- **Your goal**
Go through the entries, filter for the word "title", and copy every line that has it.

(Modification records)
------------------------------------
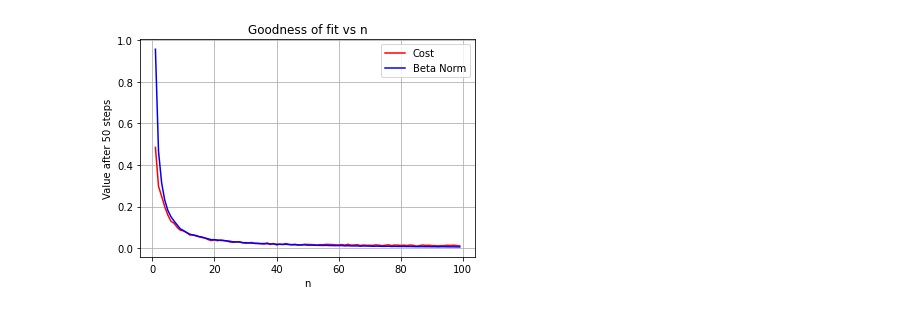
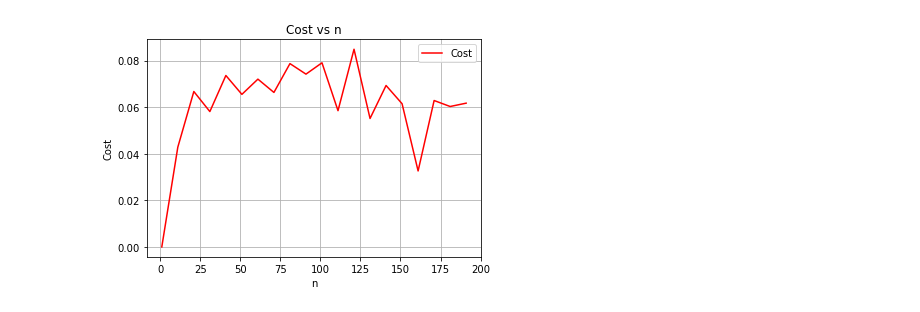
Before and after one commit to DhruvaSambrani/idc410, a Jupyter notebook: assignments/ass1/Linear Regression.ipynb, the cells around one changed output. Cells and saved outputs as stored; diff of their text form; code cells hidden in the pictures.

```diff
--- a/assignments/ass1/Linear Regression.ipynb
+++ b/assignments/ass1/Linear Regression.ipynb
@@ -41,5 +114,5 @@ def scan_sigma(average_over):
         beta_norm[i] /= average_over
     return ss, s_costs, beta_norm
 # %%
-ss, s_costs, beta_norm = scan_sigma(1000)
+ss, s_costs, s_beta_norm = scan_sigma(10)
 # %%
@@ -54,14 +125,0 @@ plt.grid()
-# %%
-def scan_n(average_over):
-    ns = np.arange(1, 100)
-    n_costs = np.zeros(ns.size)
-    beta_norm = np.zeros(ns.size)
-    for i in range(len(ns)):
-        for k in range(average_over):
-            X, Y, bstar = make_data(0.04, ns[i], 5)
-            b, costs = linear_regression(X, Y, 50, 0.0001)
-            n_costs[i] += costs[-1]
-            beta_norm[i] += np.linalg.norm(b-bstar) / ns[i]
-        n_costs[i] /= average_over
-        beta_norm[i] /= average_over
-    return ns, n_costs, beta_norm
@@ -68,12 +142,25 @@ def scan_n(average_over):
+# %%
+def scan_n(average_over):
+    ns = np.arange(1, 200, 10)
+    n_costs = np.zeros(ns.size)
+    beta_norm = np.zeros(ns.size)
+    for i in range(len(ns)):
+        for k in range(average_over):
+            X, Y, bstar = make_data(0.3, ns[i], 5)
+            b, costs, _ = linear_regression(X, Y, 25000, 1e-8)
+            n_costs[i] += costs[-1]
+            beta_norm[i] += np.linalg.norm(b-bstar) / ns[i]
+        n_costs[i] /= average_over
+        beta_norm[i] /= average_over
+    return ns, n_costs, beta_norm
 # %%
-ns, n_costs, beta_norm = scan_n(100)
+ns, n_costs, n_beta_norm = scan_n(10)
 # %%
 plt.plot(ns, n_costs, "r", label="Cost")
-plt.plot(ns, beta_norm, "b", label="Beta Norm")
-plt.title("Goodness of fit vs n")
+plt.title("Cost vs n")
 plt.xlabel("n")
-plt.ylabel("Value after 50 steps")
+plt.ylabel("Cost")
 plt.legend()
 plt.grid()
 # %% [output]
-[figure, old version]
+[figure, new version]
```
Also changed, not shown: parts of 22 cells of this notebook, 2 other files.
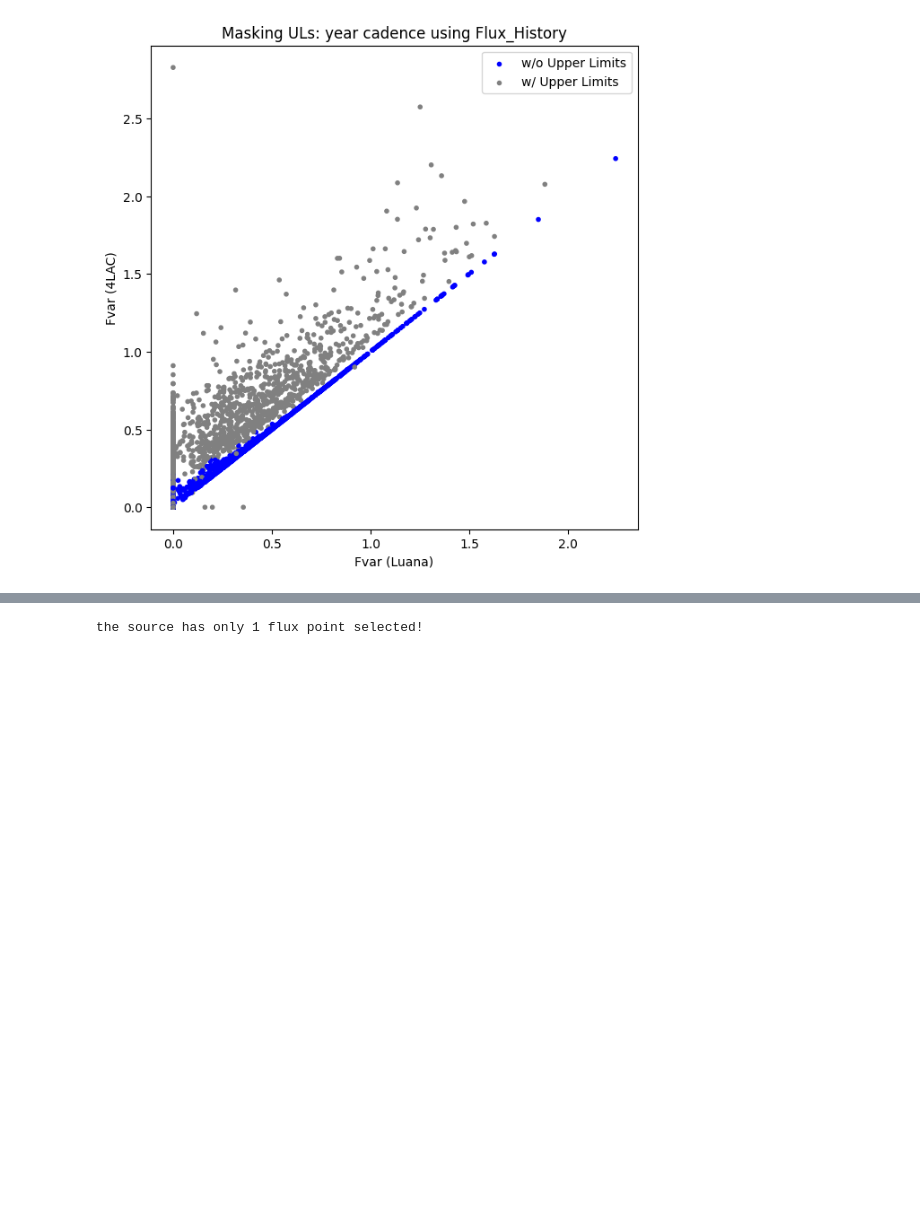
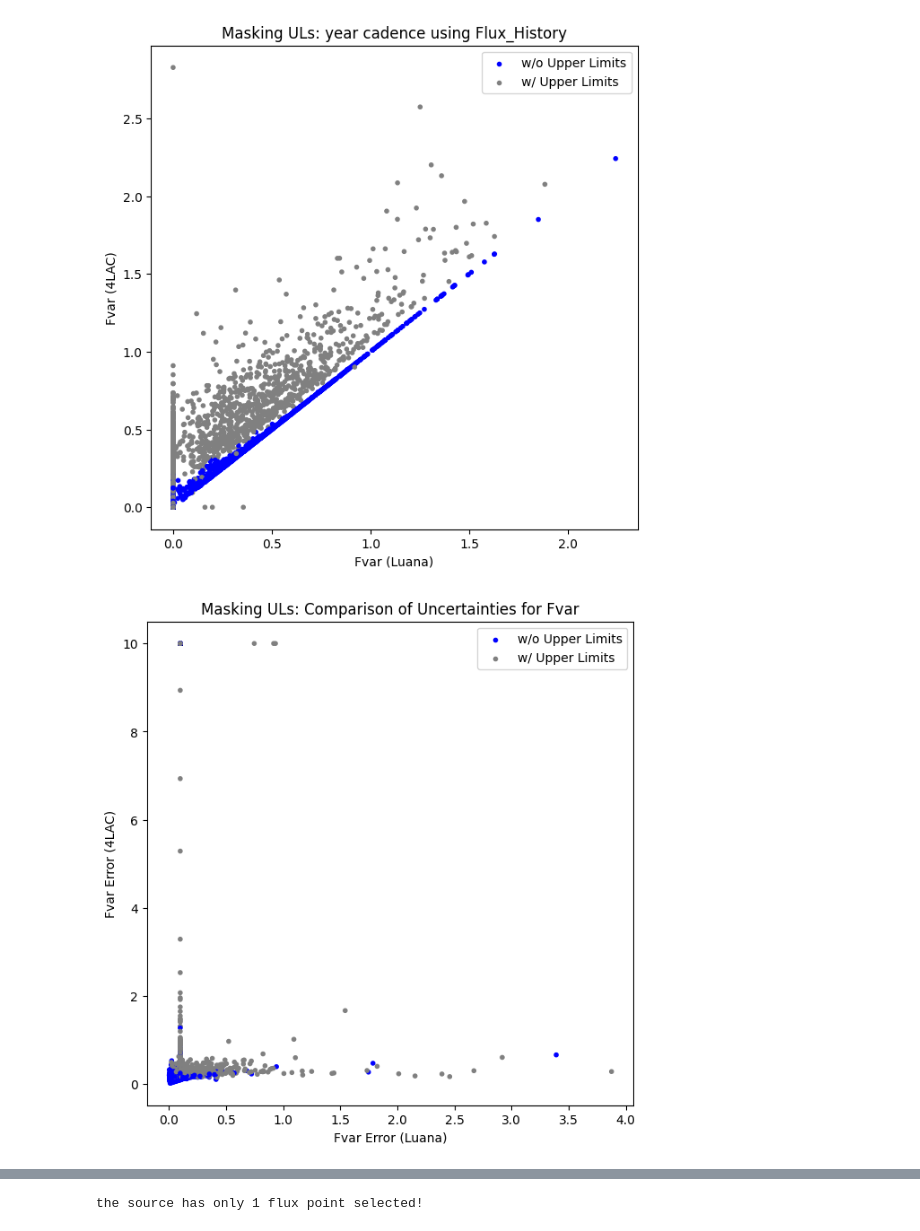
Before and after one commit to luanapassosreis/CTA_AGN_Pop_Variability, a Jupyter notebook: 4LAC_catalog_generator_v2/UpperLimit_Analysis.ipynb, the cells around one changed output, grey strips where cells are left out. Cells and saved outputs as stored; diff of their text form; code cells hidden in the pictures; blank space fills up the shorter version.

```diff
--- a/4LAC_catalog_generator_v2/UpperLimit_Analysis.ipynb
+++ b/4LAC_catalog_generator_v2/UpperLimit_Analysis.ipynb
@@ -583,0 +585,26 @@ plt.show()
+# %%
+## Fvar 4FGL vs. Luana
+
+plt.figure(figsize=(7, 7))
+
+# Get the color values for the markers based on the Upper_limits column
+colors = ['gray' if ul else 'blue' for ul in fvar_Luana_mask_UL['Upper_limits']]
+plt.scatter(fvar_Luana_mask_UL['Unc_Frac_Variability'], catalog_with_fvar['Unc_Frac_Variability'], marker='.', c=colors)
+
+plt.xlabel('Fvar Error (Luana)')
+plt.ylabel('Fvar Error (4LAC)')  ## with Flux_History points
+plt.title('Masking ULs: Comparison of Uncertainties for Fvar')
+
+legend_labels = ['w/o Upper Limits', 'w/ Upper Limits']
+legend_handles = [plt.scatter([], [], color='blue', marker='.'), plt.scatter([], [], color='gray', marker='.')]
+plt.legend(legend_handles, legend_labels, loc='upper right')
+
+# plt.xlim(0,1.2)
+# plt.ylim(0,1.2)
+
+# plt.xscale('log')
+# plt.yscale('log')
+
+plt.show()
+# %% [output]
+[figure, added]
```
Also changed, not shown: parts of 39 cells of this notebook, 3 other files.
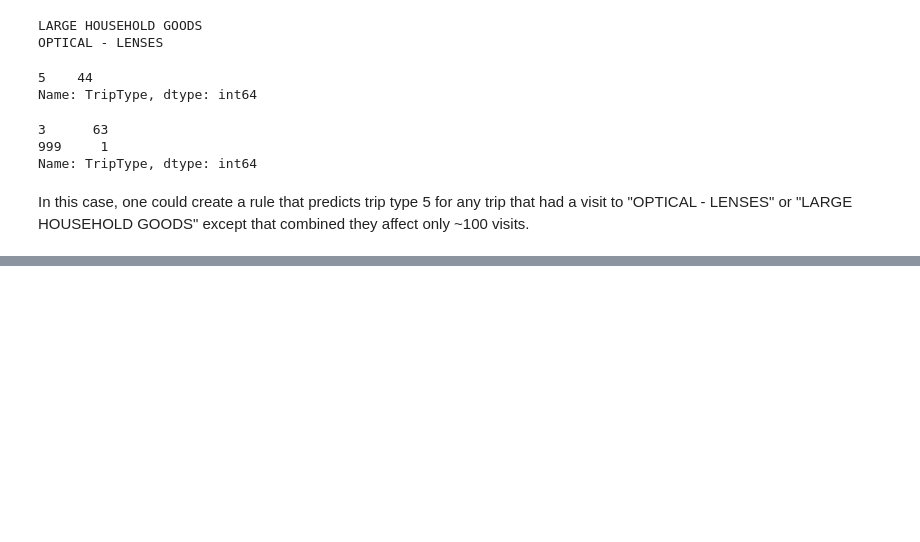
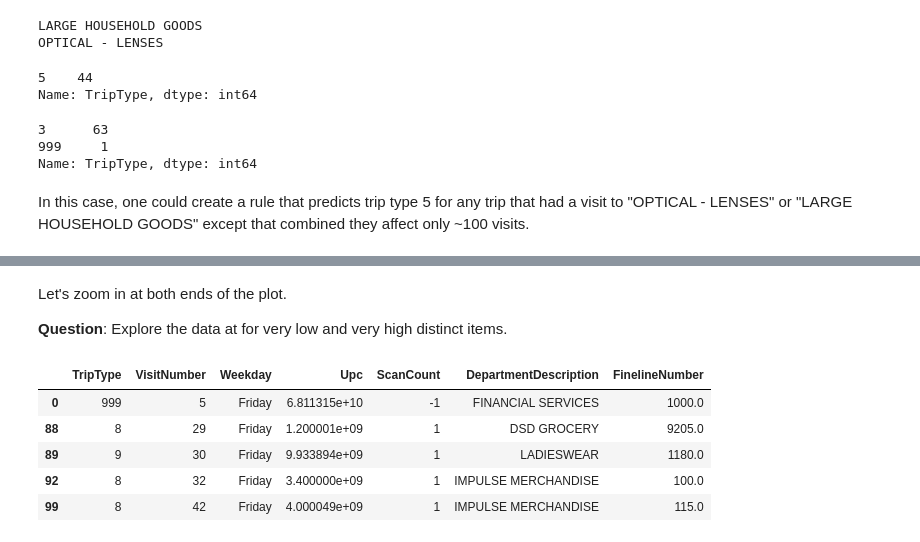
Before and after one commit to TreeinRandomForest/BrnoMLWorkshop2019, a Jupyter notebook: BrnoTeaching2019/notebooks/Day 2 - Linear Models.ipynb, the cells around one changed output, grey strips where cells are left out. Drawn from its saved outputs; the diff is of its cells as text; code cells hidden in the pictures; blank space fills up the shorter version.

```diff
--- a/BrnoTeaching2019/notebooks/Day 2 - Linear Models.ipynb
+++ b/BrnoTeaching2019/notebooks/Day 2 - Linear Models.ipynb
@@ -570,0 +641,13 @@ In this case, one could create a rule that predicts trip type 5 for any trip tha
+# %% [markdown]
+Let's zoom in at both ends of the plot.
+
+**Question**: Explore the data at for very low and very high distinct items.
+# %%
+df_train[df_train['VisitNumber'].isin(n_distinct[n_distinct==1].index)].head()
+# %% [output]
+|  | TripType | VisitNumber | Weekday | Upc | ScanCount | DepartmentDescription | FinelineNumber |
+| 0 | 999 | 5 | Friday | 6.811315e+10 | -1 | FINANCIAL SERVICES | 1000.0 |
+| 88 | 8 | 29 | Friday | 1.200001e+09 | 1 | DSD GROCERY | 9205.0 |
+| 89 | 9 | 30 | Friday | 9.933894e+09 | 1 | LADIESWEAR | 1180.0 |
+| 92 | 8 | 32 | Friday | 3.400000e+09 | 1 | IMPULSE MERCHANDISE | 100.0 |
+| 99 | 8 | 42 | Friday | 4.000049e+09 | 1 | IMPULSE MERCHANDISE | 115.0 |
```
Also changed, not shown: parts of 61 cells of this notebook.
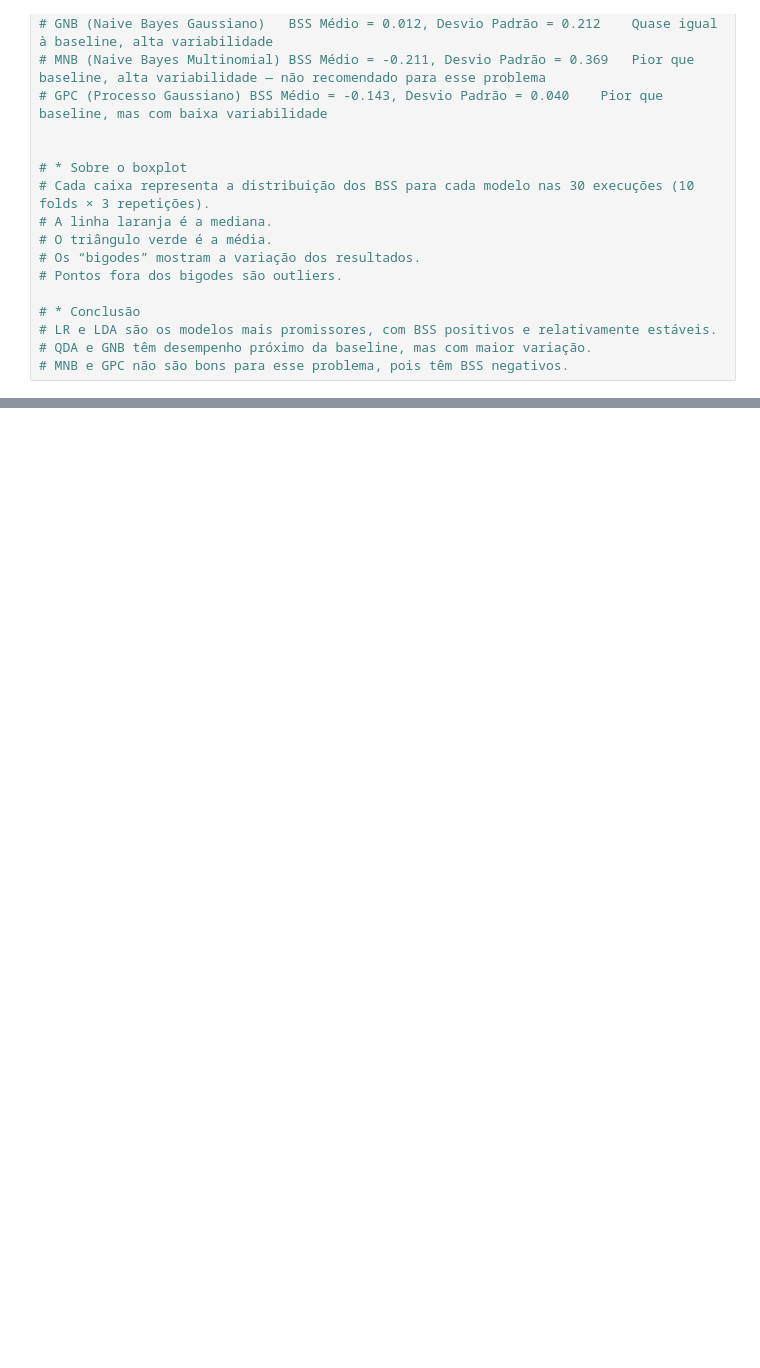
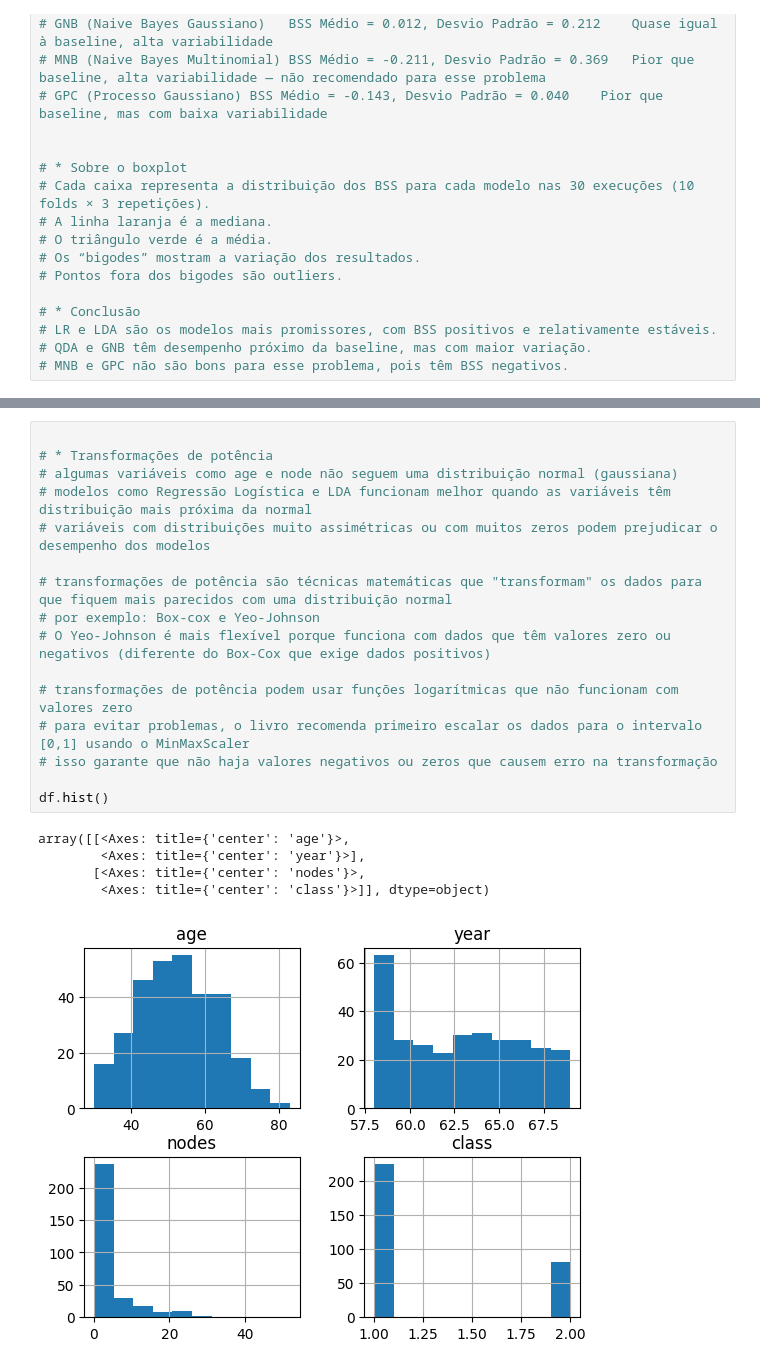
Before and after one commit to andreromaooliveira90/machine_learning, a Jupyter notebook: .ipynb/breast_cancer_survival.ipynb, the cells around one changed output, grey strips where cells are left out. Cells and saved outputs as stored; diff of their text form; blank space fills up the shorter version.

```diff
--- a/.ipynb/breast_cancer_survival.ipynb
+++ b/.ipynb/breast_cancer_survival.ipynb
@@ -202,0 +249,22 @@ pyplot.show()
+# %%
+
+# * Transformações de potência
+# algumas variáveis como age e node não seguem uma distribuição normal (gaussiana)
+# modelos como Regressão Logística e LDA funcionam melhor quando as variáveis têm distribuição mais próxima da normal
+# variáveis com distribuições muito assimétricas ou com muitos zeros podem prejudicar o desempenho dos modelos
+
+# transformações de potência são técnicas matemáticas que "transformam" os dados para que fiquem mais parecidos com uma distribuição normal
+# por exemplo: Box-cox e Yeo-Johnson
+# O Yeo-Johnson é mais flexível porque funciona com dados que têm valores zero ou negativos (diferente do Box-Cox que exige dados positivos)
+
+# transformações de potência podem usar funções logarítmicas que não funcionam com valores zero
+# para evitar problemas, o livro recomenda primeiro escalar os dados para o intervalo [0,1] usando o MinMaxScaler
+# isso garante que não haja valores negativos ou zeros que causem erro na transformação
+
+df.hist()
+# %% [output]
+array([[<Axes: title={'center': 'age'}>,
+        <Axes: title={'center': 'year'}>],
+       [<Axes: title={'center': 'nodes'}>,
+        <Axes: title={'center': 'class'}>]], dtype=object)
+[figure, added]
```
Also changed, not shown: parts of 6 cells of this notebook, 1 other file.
------------------------------------
- **Solution below**
-plt.title("Goodness of fit vs n")
+plt.title("Cost vs n")
+plt.title('Masking ULs: Comparison of Uncertainties for Fvar')
+array([[<Axes: title={'center': 'age'}>,
+        <Axes: title={'center': 'year'}>],
+       [<Axes: title={'center': 'nodes'}>,
+        <Axes: title={'center': 'class'}>]], dtype=object)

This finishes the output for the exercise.